This book applies the deductive method to programming by affiliating programs with the abstract mathematical theories that enable them to work. Specification of these theories, algorithms written in terms of these theories, and theorems and lemmas describing their properties are presented together. The implementation of the algorithms in a real programming language is central to the book. While the specifications, which are addressed to human beings, should, and even must, combine rigor with appropriate informality, the code, which is addressed to the computer, must be absolutely precise even while being general.

The roots of the book go back many years. In 1976 Alex had two important revelations: an essential part of programming is to find the most general form of each algorithmic component and, as he wrote a few years ago, “Our ability to restructure certain computations to be done in parallel depends on the algebraic properties of operations. For example, we can re-order a + (b + (c + d)) into (a + b) + (c + d) because addition is associative.” Much of his subsequent career, including his development of the C++ Standard Template Library, can be described as pursuing the consequences of these ideas.

I met Alex in early 2003, shortly after each of us joined Adobe Systems. As I mentioned in an earlier post, we discovered a common connection, to John Backus. Our first collaboration was co-chairing a company-wide internal engineering conference in 2004. After that I began attending the course on Foundations of Programming that Alex was teaching at Adobe. In 2005, I joined Alex in the Software Technology Lab, which was led by our colleague Sean Parent. In 2007, Alex invited me to work with him on converting his course notes into a book. We soon concluded that a fresh start was necessary. About two years later, Elements of Programming was complete.

The code in the book can be downloaded from the companion web site.

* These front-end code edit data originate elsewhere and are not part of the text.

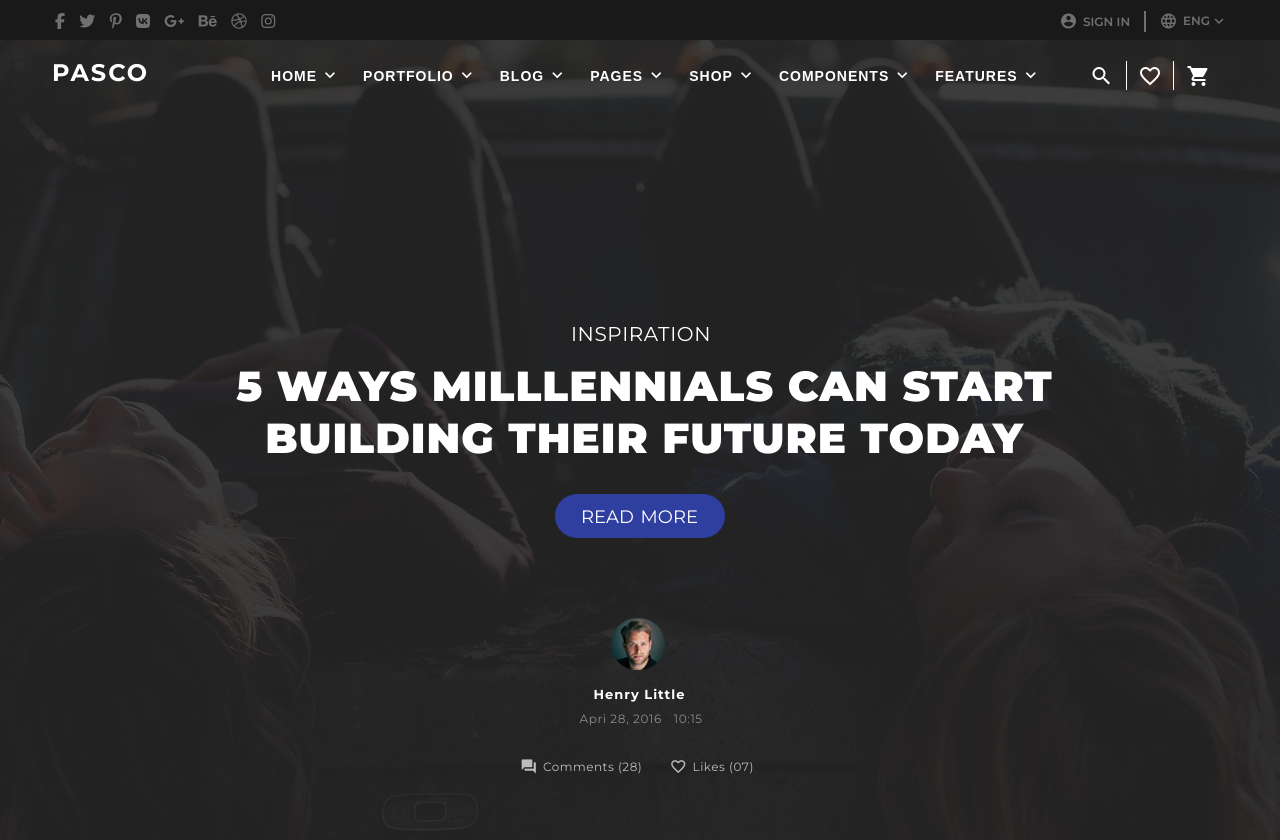
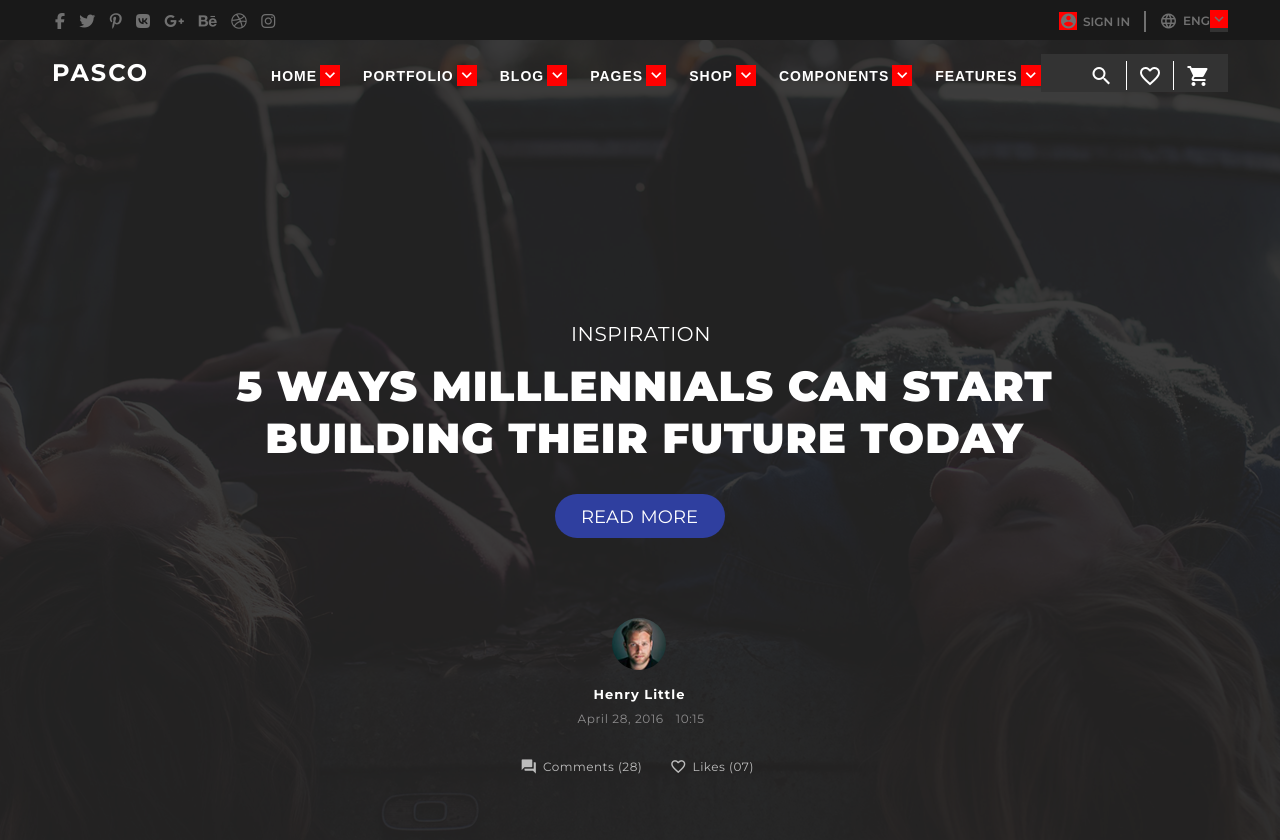
Before and after one commit to iLoveHanekawa/psd-html, a plain HTML site: page index.html in a window 1280 px wide. Drawn offline with nearby package versions, Linux system fonts and the light colour scheme.

Commit message:
removed extra box

```diff
--- a/index.css
+++ b/index.css
@@ -3,8 +3,12 @@
 body {
     margin: 0;
     padding: 0;
-    overflow-x: hidden;
     box-sizing: border-box;
+}
+
+span {
+    margin: 0;
+    padding: 0;
 }
 
 a {
@@ -39,26 +43,20 @@ pre {
     margin: 0;
 }
 
+.material-icon-wrapper {
+    background-color: #333333;
+    height: fit-content;
+}
+
 .custom-body-width {
     width: 1176px;
 }
-
-/* FLEX CONTAINER */
-
-.custom-flex-y {
-    display: flex;
-    flex-direction: column;
-    align-items: center;
-}
-
-/* FLEX CONTAINER */
 
 /* TOP NAVIGATION BAR */
 
 .top-nav {
     display: flex;
     justify-content: center;
-    width: 100vw;
     color: #707070;
     height: 40px;
     background-color: #191919;
@@ -118,7 +116,7 @@ pre {
     margin-right: 13.5px;
 }
 
-.material-icons.custom-font { font-size: 18px; }
+.material-icons.custom-font { font-size: 18px; background-color: red; }
 .material-icons-outlined.custom-font { font-size: 18px; }
 
 /* TOP NAVIGATION BAR */
@@ -133,7 +131,6 @@ pre {
     flex-direction: column;
     align-items: center;
     height: 800px;
-    width: 100vw;
     position: relative;
 }
 
@@ -183,6 +180,7 @@ pre {
     display: flex;
     justify-content: end;
     width: 100%;
+    background-color: #333333;
     align-items: center;
 }
 
@@ -213,6 +211,7 @@ pre {
 
 .hero-main {
     font-family: 'Montserrat', sans-serif;
+    /* percent */
     width: 830px;
     padding-top: 216px;
     color: white;
@@ -241,6 +240,7 @@ pre {
 .hero-main-button {
     background-color: #2f3f9f;
     height: 44px;
+    /* percent */
     width: 170px;
     font-size: 18px;
     padding-top: 12px;
@@ -264,7 +264,7 @@ pre {
 }
 
 .hero-author-img {
-    border-radius: 9999px;
+    border-radius: 50%;
     height: 52px;
     width: 54px;
     object-position: center;
--- a/index.html
+++ b/index.html
@@ -14,7 +14,6 @@
         <link href="https://fonts.googleapis.com/css2?family=Montserrat:ital,wght@0,100;0,200;0,300;0,400;0,500;0,600;0,700;0,900;1,100;1,200;1,400;1,500;1,600;1,700;1,800;1,900&display=swap" rel="stylesheet">
     </head>
     <body>
-        <div class = "custom-flex-y">
 
             <!-- TOP NAVIGATION BAR -->
 
@@ -38,7 +37,7 @@
                         <a href="#" class="top-nav-icon top-nav-right-flex">
                             <span class="material-icons-outlined custom-font">language</span>
                             <span class="top-nav-right-text">ENG</span>
-                            <span class="material-icons custom-font">expand_more</span>
+                            <div class="material-icon-wrapper"><span class="material-icons custom-font">expand_more</span></div>
                         </a>
                     </div>
                 </div>
@@ -87,15 +86,15 @@
                 <div class="hero-main">
                     <h3 class="hero-main-inspiration">INSPIRATION</h3>
                     <div class="hero-main-millennial">
-                        <h1>5 Ways milllennials can start</h1>
-                        <h1>building their future today</h1>
+                        <h1>5 Ways milllennials can start building their future today</h1>
                     </div>
                     <bottom class="hero-main-button">READ MORE</bottom>
                     <figure class="hero-main-author">
+                        <!-- click -->
                         <img class="hero-author-img" src="/images/person1.png" />
                         <figcaption class="hero-author-name">Henry Little</figcaption>
                         <div class="hero-author-date">
-                            <time>Apri 28, 2016</time>
+                            <time>April 28, 2016</time>
                             <time>10:15</time>
                         </div>
                     </figure>
```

ACM Classic Books Series

Last summer, ACM posted PDF versions of some books in its Classic Books Series, which resulted from a poll of ACM members initiated by David Patterson, who was then ACM President. The books are accessible to anyone who creates a free ACM Web Account.

The available books include:

Update: I had neglected to include the book by Aho and Ullman..

Update: The URL above for the ACM Classic Books Series was updated to http://www.acm.org/classics.

Update: The URL was updated yet again, to https://dl.acm.org/collections/classics, and John Allen’s Anatomy of LISP was added (see John Allen (1937-2022) and Anatomy of LISP).

Classic LISP books online

With the permission of The MIT Press, I have posted online copies of two classic LISP books on the History of Lisp website at the Computer History Museum:

  • John McCarthy, Paul W. Abrahams, Daniel J. Edwards, Timothy P. Hart and Michael I. Levin. LISP 1.5 Programmer’s Manual. The M.I.T. Press, 1962, second edition. PDF
  • Berkeley and Bobrow, editors. The Programming Language LISP: Its Operation and Applications. Information International, Inc., March 1964 and The MIT Press, April 1966. PDF

In addition to these I have continued to track down information about more versions of LISP, so the web site keeps growing.

I also gave a brief announcement of this project at the recent International Lisp Conference 2005, and a number of people volunteered to help me track down more information.

If I’ve neglected your favorite version of LISP, please go through your closet or basement and find those manuals, listings, mag tapes, etc.

[Edited 10 May 2014: community.computerhistory.org/scc => www.softwarepreservation.org, etc.]